Environmental Sustainability – A Mirage?
By Dipak Chatterjee


Trying to have matured adults agree on one concrete definition of “Sustainability”, is by far one of the toughest jobs. Though various organizations and thought leaders have tried their best to explore, analyze and beat it down to one precise meaning without success, there seems to be the common thread of Environment, Society and the Economy, running through them all. Northwest Environment Watch, a not-for-profit research and communication center based in Seattle, has according to me given a definition that is by far the closest to appropriate. It said that sustainability is “an economy and way of life in which both people and nature flourish, a culture that can last.” The Executive Order 00-07, signed by Gov. John Kitzhaber of the State of Oregon, in May of 2000 says that, “Sustainability means using, developing and protecting resources at a rate and in a manner that enables people to meet their current needs and also provides that future generations can meet their own needs.” It also goes on a step further to say that, “Sustainability requires simultaneously meeting environmental, economic and community needs.” This again almost co-relates to the Northwest Environment Watch’s stand. Let us now venture to explore three of the most critical influencers, and analyze their roles in achieving the goal of sustainability.

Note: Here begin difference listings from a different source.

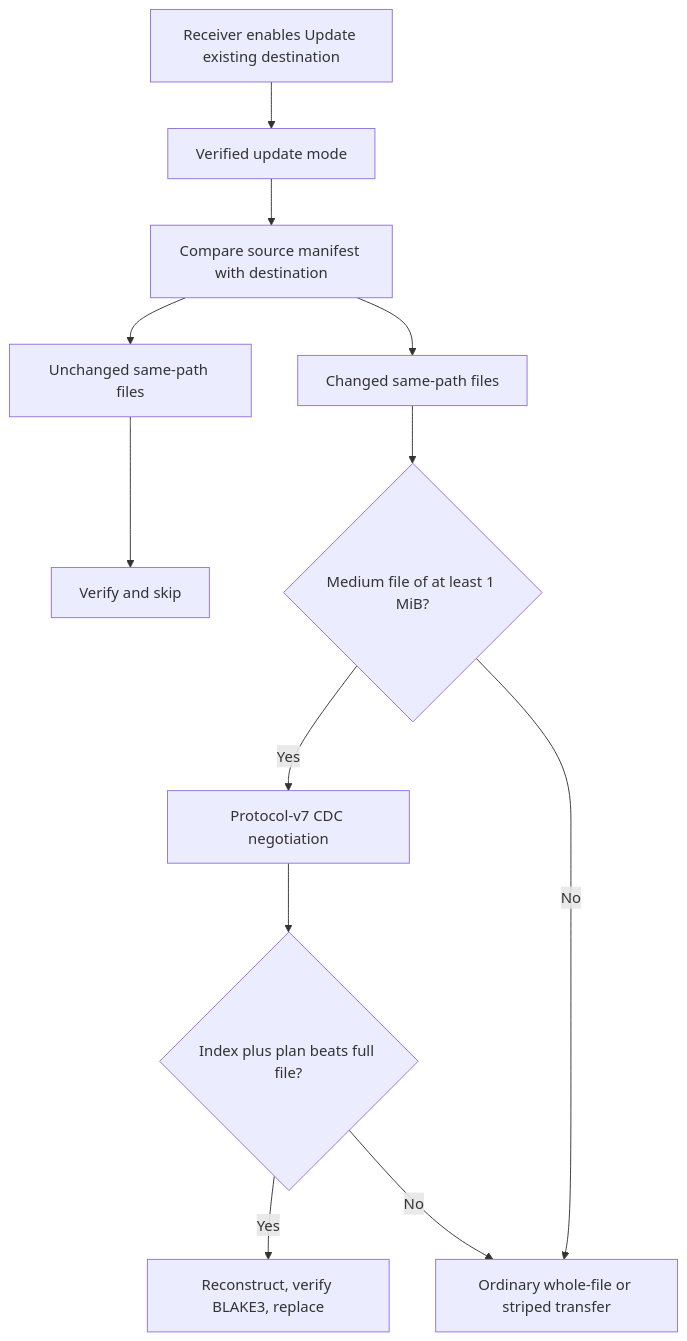
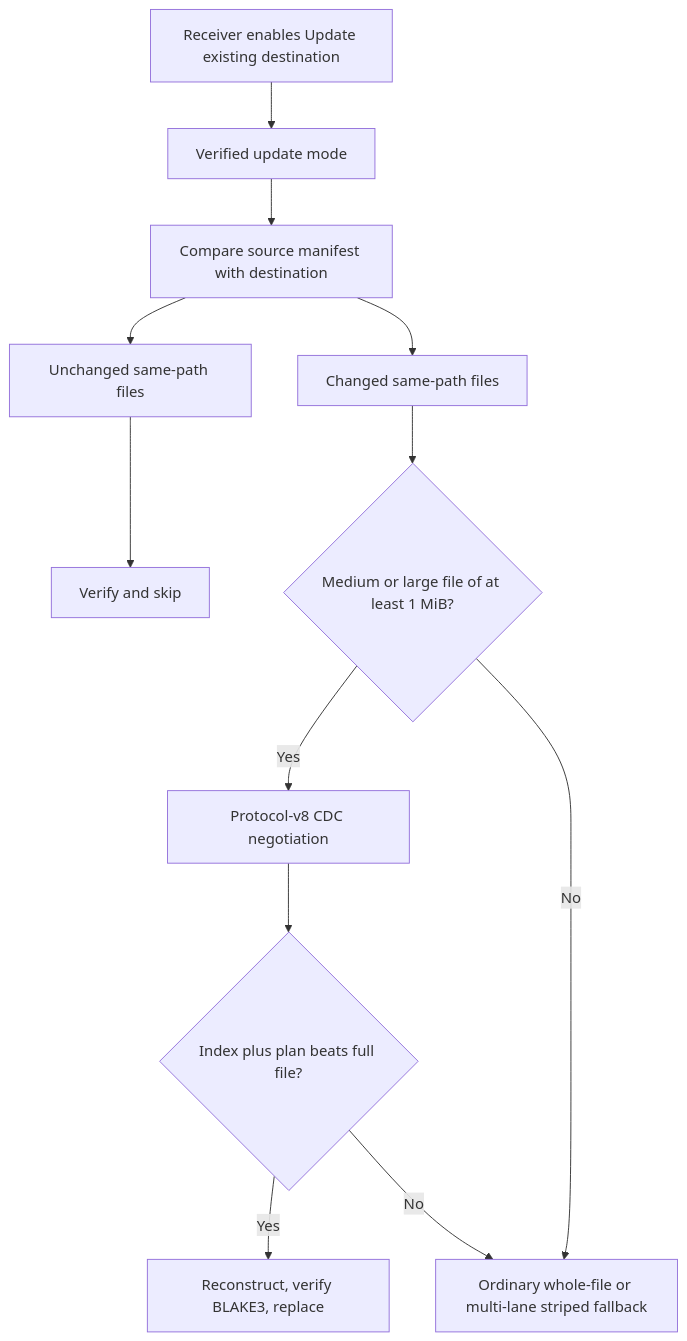
The fifth of 7 diagrams in README.md (Nemeth-Tamas/networkcopy-speed), drawn with Mermaid before and after one commit. The commit also changed other lines of this file and 3 other files, not shown here.

````diff
--- a/README.md
+++ b/README.md
@@ -292,26 +298,26 @@
 ```mermaid
 flowchart TD
     G["Receiver enables Update existing destination"]
     U["Verified update mode"]
     I["Compare source manifest with destination"]
     S["Unchanged same-path files"]
     C["Changed same-path files"]
     K["Verify and skip"]
-    M{"Medium file of at least 1 MiB?"}
-    D["Protocol-v7 CDC negotiation"]
+    M{"Medium or large file of at least 1 MiB?"}
+    D["Protocol-v8 CDC negotiation"]
     P{"Index plus plan beats full file?"}
     R["Reconstruct, verify BLAKE3, replace"]
-    F["Ordinary whole-file or striped transfer"]
+    F["Ordinary whole-file or multi-lane striped fallback"]
 
     G --> U
     U --> I
     I --> S
     I --> C
     S --> K
     C --> M
     M -->|Yes| D
     M -->|No| F
     D --> P
     P -->|Yes| R
     P -->|No| F
 ```
````
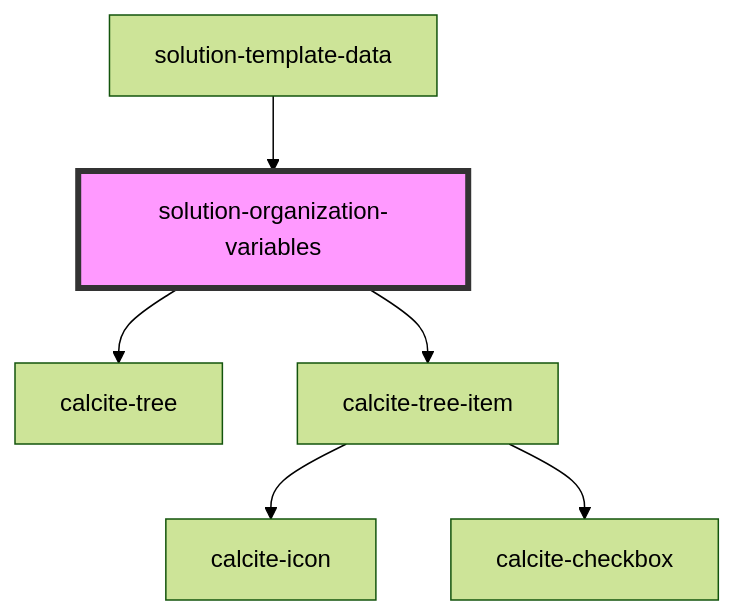
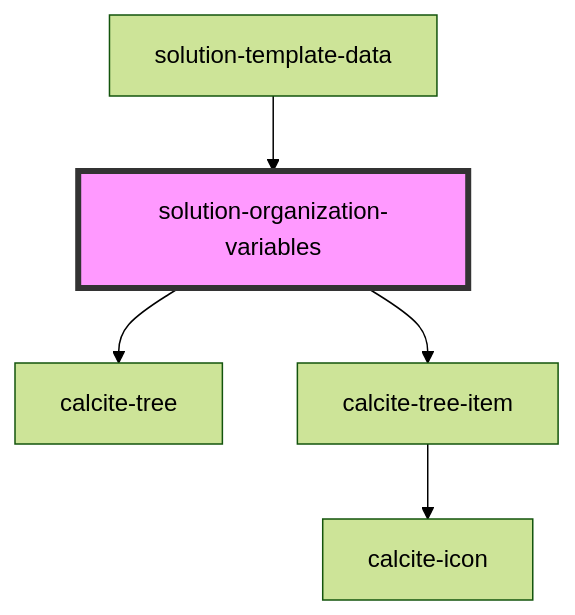
Before and after one commit to Esri/solutions-components: the diagram in src/components/solution-organization-variables/readme.md, drawn with Mermaid (forest theme). The commit also changed 8 other files, not shown here.

````diff
--- a/src/components/solution-organization-variables/readme.md
+++ b/src/components/solution-organization-variables/readme.md
@@ -34,9 +34,8 @@
 ```mermaid
 graph TD;
   solution-organization-variables --> calcite-tree
   solution-organization-variables --> calcite-tree-item
   calcite-tree-item --> calcite-icon
-  calcite-tree-item --> calcite-checkbox
   solution-template-data --> solution-organization-variables
   style solution-organization-variables fill:#f9f,stroke:#333,stroke-width:4px
 ```
````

Growth of World Population

Agenda 21, The Earth Summit Strategy to Save Our Planet. (Sitarz 1993) explains very well the relation between population growth and the environmental health of the planet: “The spiraling growth of world population fuels the growth of global production and consumption. Rapidly increasing demands for natural resources, employment, education and social services make any attempts to protect natural resources and improve living standards very difficult. There is an immediate need to develop strategies aimed at controlling world population growth.” (p. 44)

Scientists, since a long time, have been underlining that, the Earth, if we believe in the fact that it’s a spherical surface, does have a capacity and limit to which it can carry or support. The Population of the planet, rising in leaps and bounds, will soon lead to a complete utilization of the World’s depleting Natural Resources. As May observes (May 1993): “…the scale and scope of human activities have, for the first time, grown to rival the natural processes that built the biosphere and that maintain it as a place where life can flourish. Many facts testify to this statement. It is that somewhere between 20 and 40 percent of the earth’s primary productivity, from plant photosynthesis on land and in the sea, is now appropriated for human use.” This truly is matter of alarm. If we continue the growth of population at the current rate, we would be in a situation, where Sustainability would be a myth. Hence at no point of time should the Growth of Population be considered in isolation. Its growth in relation to the depleting Natural Resources in the planet is what heightens concern.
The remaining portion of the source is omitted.